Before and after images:

============================================================

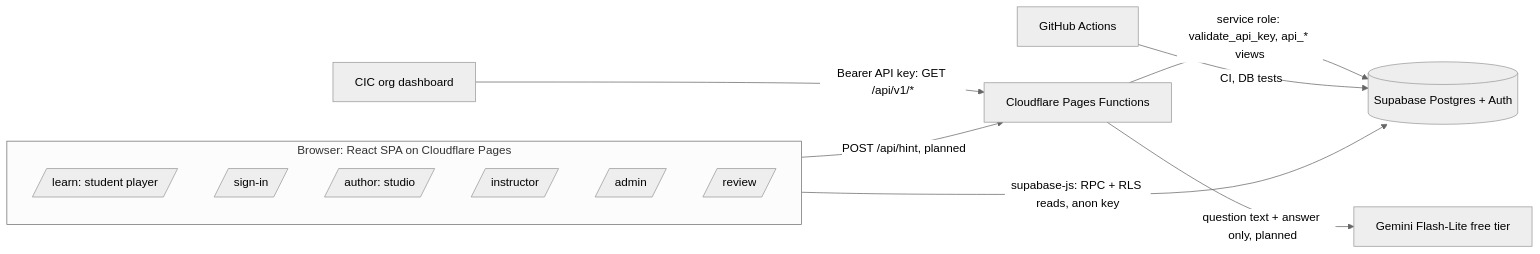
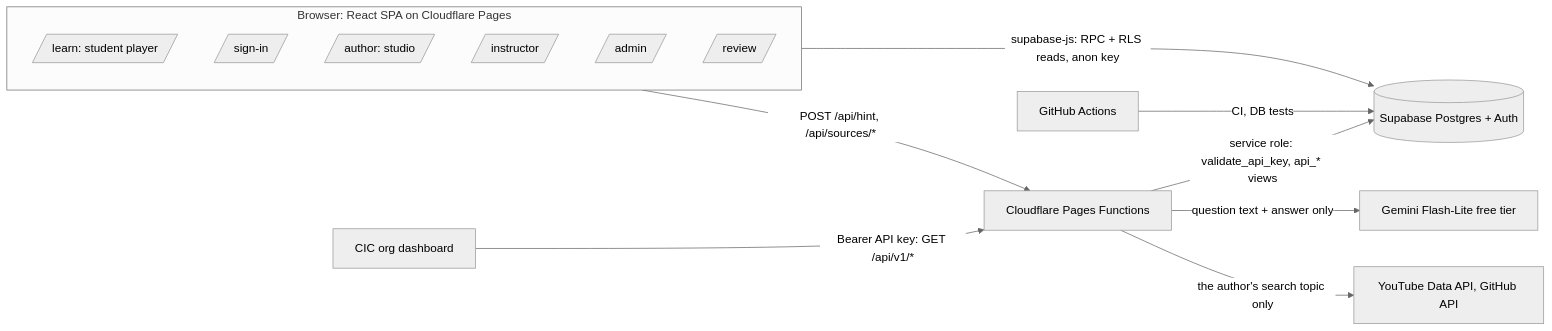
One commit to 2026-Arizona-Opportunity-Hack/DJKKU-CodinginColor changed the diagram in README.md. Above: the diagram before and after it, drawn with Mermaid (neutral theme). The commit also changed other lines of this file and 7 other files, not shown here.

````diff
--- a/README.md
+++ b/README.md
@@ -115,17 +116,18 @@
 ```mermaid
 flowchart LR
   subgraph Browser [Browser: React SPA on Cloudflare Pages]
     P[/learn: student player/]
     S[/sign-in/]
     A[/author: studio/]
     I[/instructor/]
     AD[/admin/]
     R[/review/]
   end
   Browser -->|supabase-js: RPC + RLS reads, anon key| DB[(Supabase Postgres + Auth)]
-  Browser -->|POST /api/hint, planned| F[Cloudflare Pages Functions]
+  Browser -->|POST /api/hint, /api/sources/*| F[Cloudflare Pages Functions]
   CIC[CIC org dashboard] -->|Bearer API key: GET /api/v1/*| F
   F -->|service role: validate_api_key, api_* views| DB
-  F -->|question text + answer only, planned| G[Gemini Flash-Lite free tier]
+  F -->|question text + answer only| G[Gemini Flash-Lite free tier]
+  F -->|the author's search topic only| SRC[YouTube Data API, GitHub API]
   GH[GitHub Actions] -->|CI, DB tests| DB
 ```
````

============================================================

- [ACTIVITY]:
The answer must consist of each line from the entries that contains the string "Browser".

- [OUTPUT]:
   subgraph Browser [Browser: React SPA on Cloudflare Pages]
   Browser -->|supabase-js: RPC + RLS reads, anon key| DB[(Supabase Postgres + Auth)]
-  Browser -->|POST /api/hint, planned| F[Cloudflare Pages Functions]
+  Browser -->|POST /api/hint, /api/sources/*| F[Cloudflare Pages Functions]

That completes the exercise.